++++ Task input

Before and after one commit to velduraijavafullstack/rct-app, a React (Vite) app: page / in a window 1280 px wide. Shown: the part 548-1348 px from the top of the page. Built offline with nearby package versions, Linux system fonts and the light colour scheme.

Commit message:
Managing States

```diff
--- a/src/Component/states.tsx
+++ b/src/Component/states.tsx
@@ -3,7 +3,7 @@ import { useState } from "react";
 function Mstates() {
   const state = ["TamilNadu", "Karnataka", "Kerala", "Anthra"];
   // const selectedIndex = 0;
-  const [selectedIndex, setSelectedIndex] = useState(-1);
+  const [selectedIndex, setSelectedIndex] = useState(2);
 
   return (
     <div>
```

++++++++

Exercise:
Compute the number of lines in the records that contain the string "selectedIndex", and return that number alone.

Answer space:
3